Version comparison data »

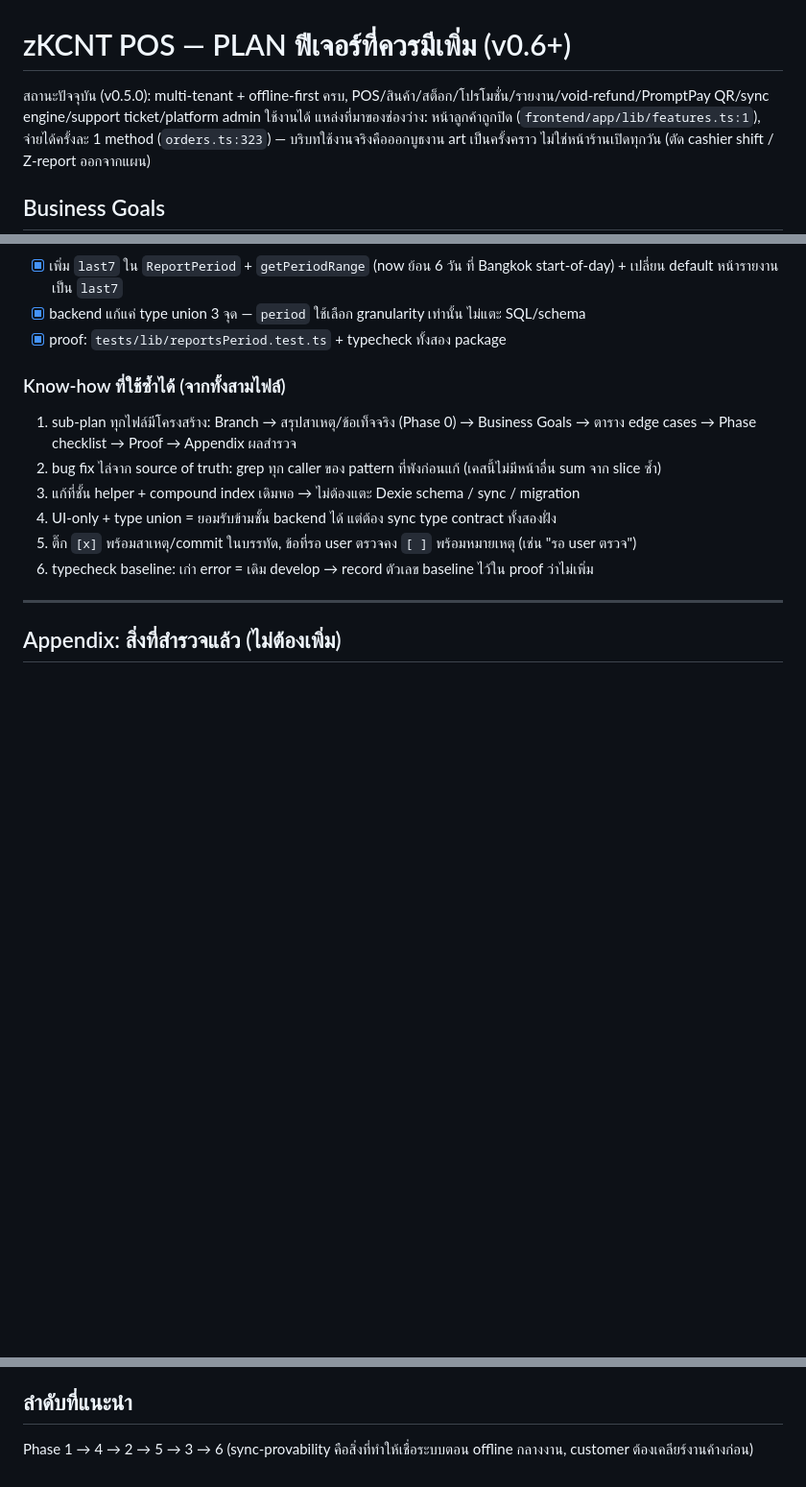
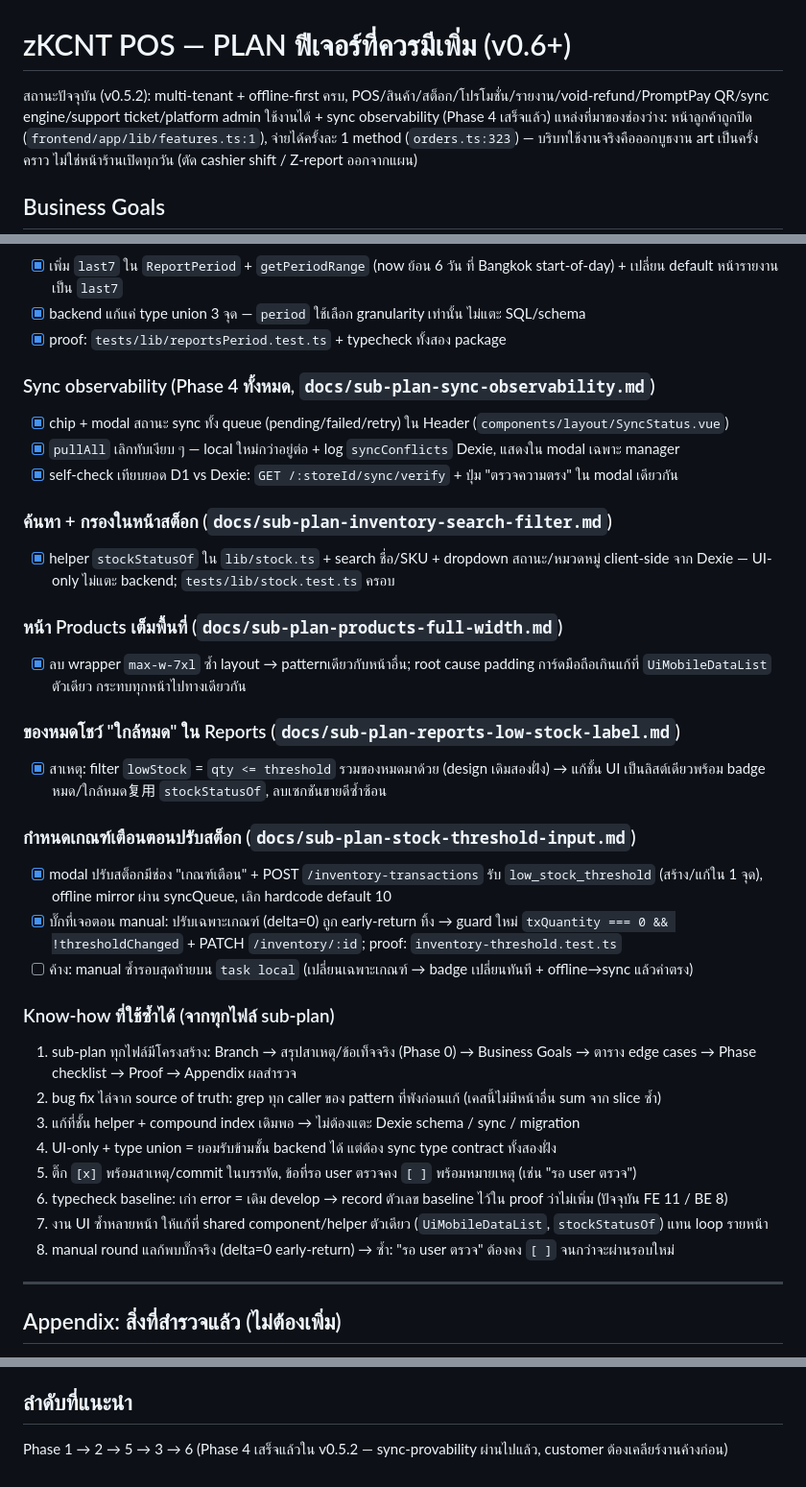
Before and after one commit to chinnatan/zkcnt-pos, a Markdown page: PLAN.md, 3 parts joined by grey strips. Shown at 96% size. Drawn GitHub-style; blank space fills up the shorter version.

Commit message:
docs(plan): อัปเดตสถานะแผนเป็น v0.5.2 พร้อมสรุปงานเสร็จจาก docs/ sub-plan

```diff
--- a/PLAN.md
+++ b/PLAN.md
@@ -1,6 +1,6 @@
 # zKCNT POS — PLAN ฟีเจอร์ที่ควรมีเพิ่ม (v0.6+)
 
-สถานะปัจจุบัน (v0.5.0): multi-tenant + offline-first ครบ, POS/สินค้า/สต็อก/โปรโมชั่น/รายงาน/void-refund/PromptPay QR/sync engine/support ticket/platform admin ใช้งานได้
+สถานะปัจจุบัน (v0.5.2): multi-tenant + offline-first ครบ, POS/สินค้า/สต็อก/โปรโมชั่น/รายงาน/void-refund/PromptPay QR/sync engine/support ticket/platform admin ใช้งานได้ + sync observability (Phase 4 เสร็จแล้ว)
 แหล่งที่มาของช่องว่าง: หน้าลูกค้าถูกปิด (`frontend/app/lib/features.ts:1`), จ่ายได้ครั้งละ 1 method (`orders.ts:323`) — บริบทใช้งานจริงคือออกบูธงาน art เป็นครั้งคราว ไม่ใช่หน้าร้านเปิดทุกวัน (ตัด cashier shift / Z-report ออกจากแผน)
 
 ## Business Goals
@@ -91,13 +92,34 @@
 - [x] backend แก้แค่ type union 3 จุด — `period` ใช้เลือก granularity เท่านั้น ไม่แตะ SQL/schema
 - [x] proof: `tests/lib/reportsPeriod.test.ts` + typecheck ทั้งสอง package
 
-### Know-how ที่ใช้ซ้ำได้ (จากทั้งสามไฟล์)
+### Sync observability (Phase 4 ทั้งหมด, `docs/sub-plan-sync-observability.md`)
+- [x] chip + modal สถานะ sync ทั้ง queue (pending/failed/retry) ใน Header (`components/layout/SyncStatus.vue`)
+- [x] `pullAll` เลิกทับเงียบ ๆ — local ใหม่กว่าอยู่ต่อ + log `syncConflicts` Dexie, แสดงใน modal เฉพาะ manager
+- [x] self-check เทียบยอด D1 vs Dexie: `GET /:storeId/sync/verify` + ปุ่ม "ตรวจความตรง" ใน modal เดียวกัน
+
+### ค้นหา + กรองในหน้าสต็อก (`docs/sub-plan-inventory-search-filter.md`)
+- [x] helper `stockStatusOf` ใน `lib/stock.ts` + search ชื่อ/SKU + dropdown สถานะ/หมวดหมู่ client-side จาก Dexie — UI-only ไม่แตะ backend; `tests/lib/stock.test.ts` ครอบ
+
+### หน้า Products เต็มพื้นที่ (`docs/sub-plan-products-full-width.md`)
+- [x] ลบ wrapper `max-w-7xl` ซ้ำ layout → patternเดียวกับหน้าอื่น; root cause padding การ์ดมือถือเกินแก้ที่ `UiMobileDataList` ตัวเดียว กระทบทุกหน้าไปทางเดียวกัน
+
+### ของหมดโชว์ "ใกล้หมด" ใน Reports (`docs/sub-plan-reports-low-stock-label.md`)
+- [x] สาเหตุ: filter `lowStock` = `qty <= threshold` รวมของหมดมาด้วย (design เดิมสองฝั่ง) → แก้ชั้น UI เป็นลิสต์เดียวพร้อม badge หมด/ใกล้หมด复用 `stockStatusOf`, ลบเซกชันขายดีซ้ำซ้อน
+
+### กำหนดเกณฑ์เตือนตอนปรับสต็อก (`docs/sub-plan-stock-threshold-input.md`)
+- [x] modal ปรับสต็อกมีช่อง "เกณฑ์เตือน" + POST `/inventory-transactions` รับ `low_stock_threshold` (สร้าง/แก้ใน 1 จุด), offline mirror ผ่าน syncQueue, เลิก hardcode default 10
+- [x] บั๊กที่เจอตอน manual: ปรับเฉพาะเกณฑ์ (delta=0) ถูก early-return ทิ้ง → guard ใหม่ `txQuantity === 0 && !thresholdChanged` + PATCH `/inventory/:id`; proof: `inventory-threshold.test.ts`
+- [ ] ค้าง: manual ซ้ำรอบสุดท้ายบน `task local` (เปลี่ยนเฉพาะเกณฑ์ → badge เปลี่ยนทันที + offline→sync แล้วค่าตรง)
+
+### Know-how ที่ใช้ซ้ำได้ (จากทุกไฟล์ sub-plan)
 1. sub-plan ทุกไฟล์มีโครงสร้าง: Branch → สรุปสาเหตุ/ข้อเท็จจริง (Phase 0) → Business Goals → ตาราง edge cases → Phase checklist → Proof → Appendix ผลสำรวจ
 2. bug fix ไล่จาก source of truth: grep ทุก caller ของ pattern ที่พังก่อนแก้ (เคสนี้ไม่มีหน้าอื่น sum จาก slice ซ้ำ)
 3. แก้ที่ชั้น helper + compound index เดิมพอ → ไม่ต้องแตะ Dexie schema / sync / migration
 4. UI-only + type union = ยอมรับข้ามชั้น backend ได้ แต่ต้อง sync type contract ทั้งสองฝั่ง
 5. ติ๊ก `[x]` พร้อมสาเหตุ/commit ในบรรทัด, ข้อที่รอ user ตรวจคง `[ ]` พร้อมหมายเหตุ (เช่น "รอ user ตรวจ")
-6. typecheck baseline: เก่า error = เดิม develop → record ตัวเลข baseline ไว้ใน proof ว่าไม่เพิ่ม
+6. typecheck baseline: เก่า error = เดิม develop → record ตัวเลข baseline ไว้ใน proof ว่าไม่เพิ่ม (ปัจจุบัน FE 11 / BE 8)
+7. งาน UI ซ้ำหลายหน้า ให้แก้ที่ shared component/helper ตัวเดียว (`UiMobileDataList`, `stockStatusOf`) แทน loop รายหน้า
+8. manual round แลก้พบบั๊กจริง (delta=0 early-return) → ซ้ำ: "รอ user ตรวจ" ต้องคง `[ ]` จนกว่าจะผ่านรอบใหม่
 
 ---
 
@@ -109,4 +131,4 @@
 - automated testing ที่มีอยู่แล้ว: backend integration (auth/orders/sync/rbac/migrate/admin/support/purge), FE sync-engine + cart + promotions tests, E2E 5 specs, CI รัน tests + build + Playwright — ห้ามทำซ้ำใน Phase 7
 
 ## ลำดับที่แนะนำ
-Phase 1 → 4 → 2 → 5 → 3 → 6 (sync-provability คือสิ่งที่ทำให้เชื่อระบบตอน offline กลางงาน, customer ต้องเคลียร์งานค้างก่อน)
+Phase 1 → 2 → 5 → 3 → 6 (Phase 4 เสร็จแล้วใน v0.5.2 — sync-provability ผ่านไปแล้ว, customer ต้องเคลียร์งานค้างก่อน)
```
Also changed, not shown: other parts of PLAN.md (+1 -0 lines).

EXERCISE INSTRUCTIONS » Wherever a line in the data above holds the word "Dexie", copy that line.

RESPONSE TO THE EXERCISE »
+- [x] `pullAll` เลิกทับเงียบ ๆ — local ใหม่กว่าอยู่ต่อ + log `syncConflicts` Dexie, แสดงใน modal เฉพาะ manager
+- [x] self-check เทียบยอด D1 vs Dexie: `GET /:storeId/sync/verify` + ปุ่ม "ตรวจความตรง" ใน modal เดียวกัน
+- [x] helper `stockStatusOf` ใน `lib/stock.ts` + search ชื่อ/SKU + dropdown สถานะ/หมวดหมู่ client-side จาก Dexie — UI-only ไม่แตะ backend; `tests/lib/stock.test.ts` ครอบ
 3. แก้ที่ชั้น helper + compound index เดิมพอ → ไม่ต้องแตะ Dexie schema / sync / migration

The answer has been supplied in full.